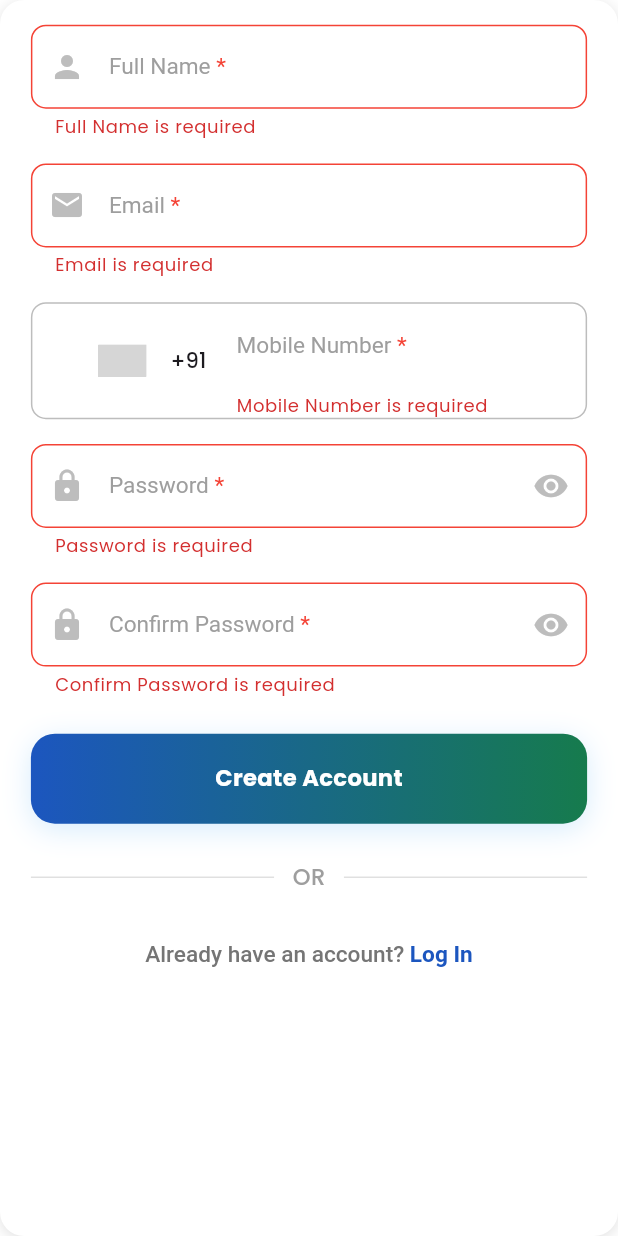
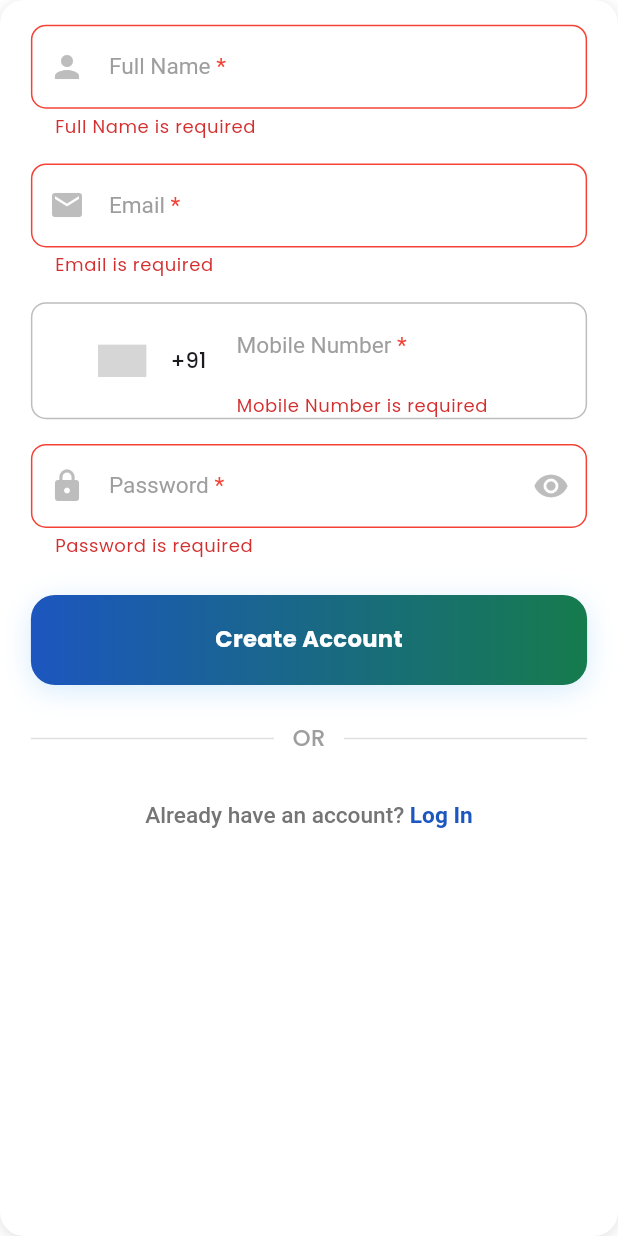
Before and after one commit to arunkumar-dev-ak/eventjar_app, a Flutter app: the SignUpForm widget shown alone on an empty page, opened directly, after a tap on "Create Account", on a phone screen of 412 x 824 dp. Run offline on Flutter 3.47's test engine with Material 3 defaults, Android fonts, the phone set to English and light mode, and no system bars; drawn by our look-alikes of country_code_picker; our stand-ins replace dio, flutter_svg, font_awesome_flutter, get, google_fonts, logger and 4 more; accounts and stored records are empty; network calls fail; grey boxes are pictures that could not be loaded.

Commit message:
feat: confirm pwd is removed

```diff
--- a/lib/controller/signUp/controller.dart
+++ b/lib/controller/signUp/controller.dart
@@ -1,6 +1,5 @@
 import 'package:dio/dio.dart';
 import 'package:eventjar/api/sign_up_api/sign_up_api.dart';
-import 'package:eventjar/api/signin_api/signin_api.dart';
 import 'package:eventjar/controller/signUp/state.dart';
 import 'package:eventjar/global/app_snackbar.dart';
 import 'package:eventjar/helper/apierror_handler.dart';
@@ -15,7 +14,6 @@ class SignUpController extends GetxController {
   final _emailController = TextEditingController().obs;
   final _passwordController = TextEditingController().obs;
   final _fullNameController = TextEditingController().obs;
-  final _confirmPasswordController = TextEditingController().obs;
   final _mobileNumberController = TextEditingController().obs;
 
   final isPasswordHidden = true.obs;
@@ -24,8 +22,6 @@ class SignUpController extends GetxController {
   TextEditingController get emailController => _emailController.value;
   TextEditingController get passwordController => _passwordController.value;
   TextEditingController get fullNameController => _fullNameController.value;
-  TextEditingController get confirmPasswordController =>
-      _confirmPasswordController.value;
   TextEditingController get mobileNumberController =>
       _mobileNumberController.value;
 
--- a/lib/controller/signUp/state.dart
+++ b/lib/controller/signUp/state.dart
@@ -7,7 +7,6 @@ class SignUpState {
   RxBool gmail = false.obs;
   RxBool mobileNumber = false.obs;
   RxBool password = false.obs;
-  RxBool confirmPassword = false.obs;
 
   RxBool isPasswordHidden = true.obs;
   RxBool isConfirmPasswordHidden = true.obs;
@@ -16,7 +15,6 @@ class SignUpState {
   RxBool focusFullName = false.obs;
   RxBool focusMobileNumber = false.obs;
   RxBool focusPassword = false.obs;
-  RxBool focusConfirmPassword = false.obs;
 
   RxBool isEmailValid = true.obs;
   RxBool isPasswordValid = true.obs;
--- a/lib/page/sign_up/widgets/signup_form.dart
+++ b/lib/page/sign_up/widgets/signup_form.dart
@@ -226,32 +226,6 @@ class SignUpForm extends StatelessWidget {
                 onChanged: (_) {},
               ),
             ),
-            SizedBox(height: 2.hp),
-
-            // Confirm Password
-            Obx(
-              () => SignUpTextFormField(
-                controller: controller.confirmPasswordController,
-                label: "Confirm Password",
-                isPassword: true,
-                isPasswordHidden:
-                    controller.state.isConfirmPasswordHidden.value,
-                togglePasswordVisibility: () =>
-                    controller.state.isConfirmPasswordHidden.value =
-                        !controller.state.isConfirmPasswordHidden.value,
-                validator: (val) {
-                  if (val == null || val.isEmpty) {
-                    return "Confirm Password is required";
-                  } else if (val != controller.passwordController.text) {
-                    return "Passwords do not match";
-                  }
-                  return null;
-                },
-                isFieldValid: controller.state.isConfirmPasswordValid,
-                isFieldFocused: controller.state.focusConfirmPassword,
-                onChanged: (_) {},
-              ),
-            ),
 
             SizedBox(height: 3.hp),
 
```
Also changed, not shown: lib/controller/add_contact/controller.dart (+14 -2 lines), lib/page/contact/contact_card_page_utils.dart (+8 -13 lines).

____________________

| Work instruction |
From the material above, output every line exactly as written, dropping any picture.

| Answer to this task |
Before and after one commit to arunkumar-dev-ak/eventjar_app, a Flutter app: the SignUpForm widget shown alone on an empty page, opened directly, after a tap on "Create Account", on a phone screen of 412 x 824 dp. Run offline on Flutter 3.47's test engine with Material 3 defaults, Android fonts, the phone set to English and light mode, and no system bars; drawn by our look-alikes of country_code_picker; our stand-ins replace dio, flutter_svg, font_awesome_flutter, get, google_fonts, logger and 4 more; accounts and stored records are empty; network calls fail; grey boxes are pictures that could not be loaded.

Commit message:
feat: confirm pwd is removed

```diff
--- a/lib/controller/signUp/controller.dart
+++ b/lib/controller/signUp/controller.dart
@@ -1,6 +1,5 @@
 import 'package:dio/dio.dart';
 import 'package:eventjar/api/sign_up_api/sign_up_api.dart';
-import 'package:eventjar/api/signin_api/signin_api.dart';
 import 'package:eventjar/controller/signUp/state.dart';
 import 'package:eventjar/global/app_snackbar.dart';
 import 'package:eventjar/helper/apierror_handler.dart';
@@ -15,7 +14,6 @@ class SignUpController extends GetxController {
   final _emailController = TextEditingController().obs;
   final _passwordController = TextEditingController().obs;
   final _fullNameController = TextEditingController().obs;
-  final _confirmPasswordController = TextEditingController().obs;
   final _mobileNumberController = TextEditingController().obs;
 
   final isPasswordHidden = true.obs;
@@ -24,8 +22,6 @@ class SignUpController extends GetxController {
   TextEditingController get emailController => _emailController.value;
   TextEditingController get passwordController => _passwordController.value;
   TextEditingController get fullNameController => _fullNameController.value;
-  TextEditingController get confirmPasswordController =>
-      _confirmPasswordController.value;
   TextEditingController get mobileNumberController =>
       _mobileNumberController.value;
 
--- a/lib/controller/signUp/state.dart
+++ b/lib/controller/signUp/state.dart
@@ -7,7 +7,6 @@ class SignUpState {
   RxBool gmail = false.obs;
   RxBool mobileNumber = false.obs;
   RxBool password = false.obs;
-  RxBool confirmPassword = false.obs;
 
   RxBool isPasswordHidden = true.obs;
   RxBool isConfirmPasswordHidden = true.obs;
@@ -16,7 +15,6 @@ class SignUpState {
   RxBool focusFullName = false.obs;
   RxBool focusMobileNumber = false.obs;
   RxBool focusPassword = false.obs;
-  RxBool focusConfirmPassword = false.obs;
 
   RxBool isEmailValid = true.obs;
   RxBool isPasswordValid = true.obs;
--- a/lib/page/sign_up/widgets/signup_form.dart
+++ b/lib/page/sign_up/widgets/signup_form.dart
@@ -226,32 +226,6 @@ class SignUpForm extends StatelessWidget {
                 onChanged: (_) {},
               ),
             ),
-            SizedBox(height: 2.hp),
-
-            // Confirm Password
-            Obx(
-              () => SignUpTextFormField(
-                controller: controller.confirmPasswordController,
-                label: "Confirm Password",
-                isPassword: true,
-                isPasswordHidden:
-                    controller.state.isConfirmPasswordHidden.value,
-                togglePasswordVisibility: () =>
-                    controller.state.isConfirmPasswordHidden.value =
-                        !controller.state.isConfirmPasswordHidden.value,
-                validator: (val) {
-                  if (val == null || val.isEmpty) {
-                    return "Confirm Password is required";
-                  } else if (val != controller.passwordController.text) {
-                    return "Passwords do not match";
-                  }
-                  return null;
-                },
-                isFieldValid: controller.state.isConfirmPasswordValid,
-                isFieldFocused: controller.state.focusConfirmPassword,
-                onChanged: (_) {},
-              ),
-            ),
 
             SizedBox(height: 3.hp),
 
```
Also changed, not shown: lib/controller/add_contact/controller.dart (+14 -2 lines), lib/page/contact/contact_card_page_utils.dart (+8 -13 lines).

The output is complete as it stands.